══ Supplied records

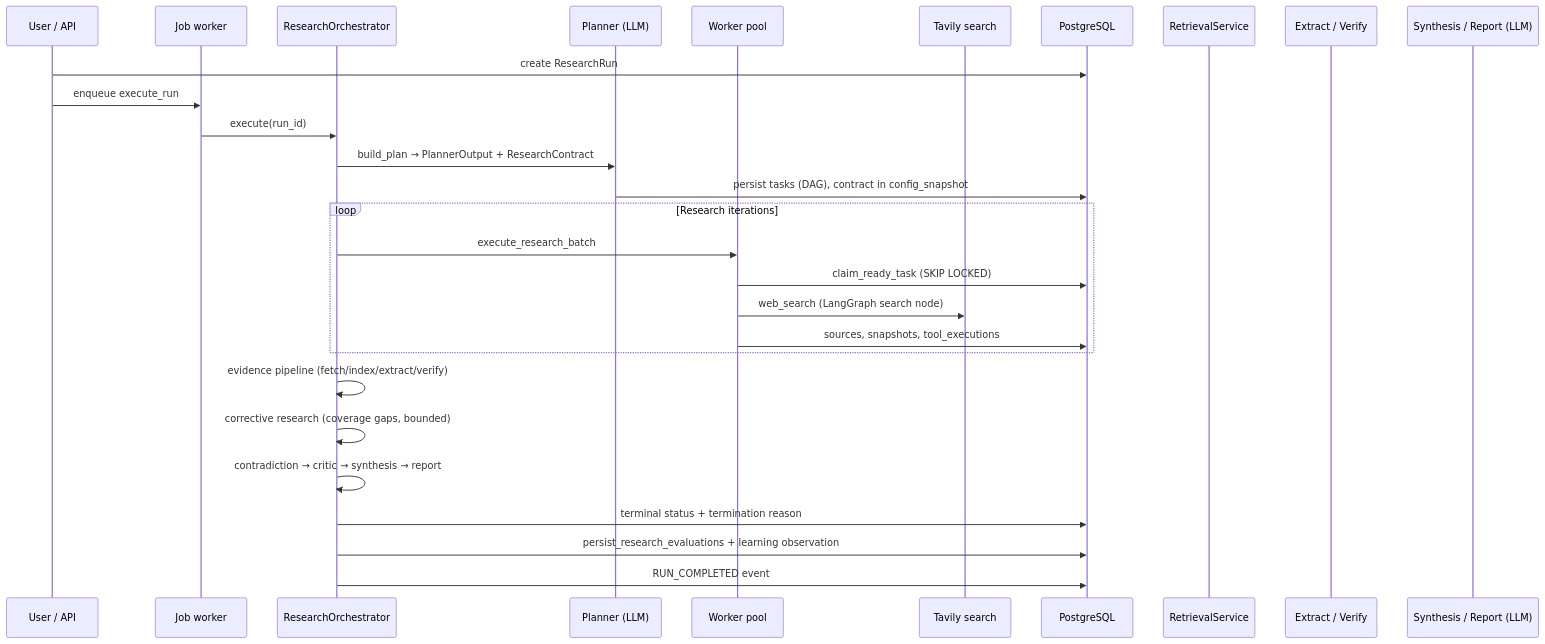
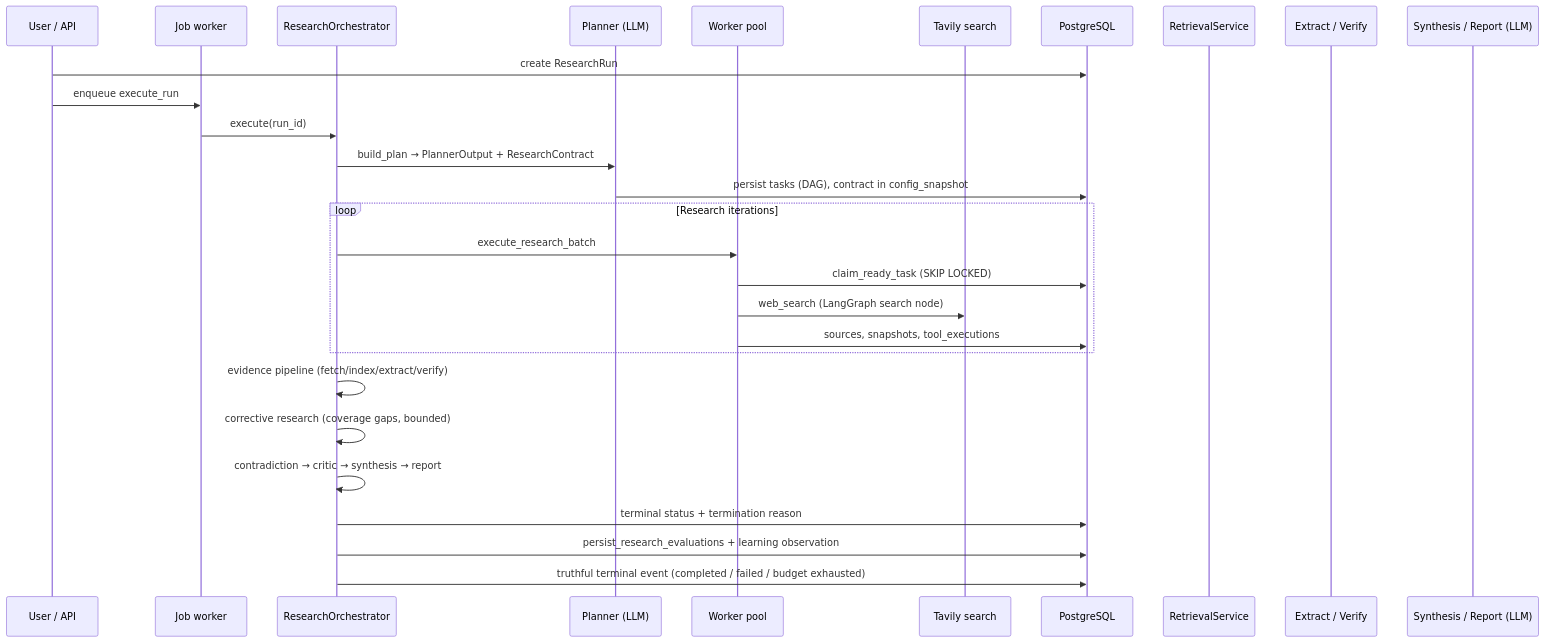
The first of 2 diagrams in docs/agent-runtime.md (AIEngineer0923/DeepScout), drawn with Mermaid before and after one commit. The commit also changed other lines of this file and 78 other files, not shown here.

````diff
--- a/docs/agent-runtime.md
+++ b/docs/agent-runtime.md
@@ -20,31 +20,31 @@
 ```mermaid
 sequenceDiagram
   participant U as User / API
   participant J as Job worker
   participant O as ResearchOrchestrator
   participant P as Planner (LLM)
   participant W as Worker pool
   participant S as Tavily search
   participant DB as PostgreSQL
   participant R as RetrievalService
   participant E as Extract / Verify
   participant Y as Synthesis / Report (LLM)
 
   U->>DB: create ResearchRun
   U->>J: enqueue execute_run
   J->>O: execute(run_id)
   O->>P: build_plan → PlannerOutput + ResearchContract
   P->>DB: persist tasks (DAG), contract in config_snapshot
   loop Research iterations
     O->>W: execute_research_batch
     W->>DB: claim_ready_task (SKIP LOCKED)
     W->>S: web_search (LangGraph search node)
     W->>DB: sources, snapshots, tool_executions
   end
   O->>O: evidence pipeline (fetch/index/extract/verify)
   O->>O: corrective research (coverage gaps, bounded)
   O->>O: contradiction → critic → synthesis → report
   O->>DB: terminal status + termination reason
   O->>DB: persist_research_evaluations + learning observation
-  O->>DB: RUN_COMPLETED event
+  O->>DB: truthful terminal event (completed / failed / budget exhausted)
 ```
````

════

Exercise instructions: Please set down exactly the lines running from the one with "U->>J: enqueue execute_run" to the last line of the entries above, both of them included, and no others.

Problem solution:
   U->>J: enqueue execute_run
   J->>O: execute(run_id)
   O->>P: build_plan → PlannerOutput + ResearchContract
   P->>DB: persist tasks (DAG), contract in config_snapshot
   loop Research iterations
     O->>W: execute_research_batch
     W->>DB: claim_ready_task (SKIP LOCKED)
     W->>S: web_search (LangGraph search node)
     W->>DB: sources, snapshots, tool_executions
   end
   O->>O: evidence pipeline (fetch/index/extract/verify)
   O->>O: corrective research (coverage gaps, bounded)
   O->>O: contradiction → critic → synthesis → report
   O->>DB: terminal status + termination reason
   O->>DB: persist_research_evaluations + learning observation
-  O->>DB: RUN_COMPLETED event
+  O->>DB: truthful terminal event (completed / failed / budget exhausted)
 ```
````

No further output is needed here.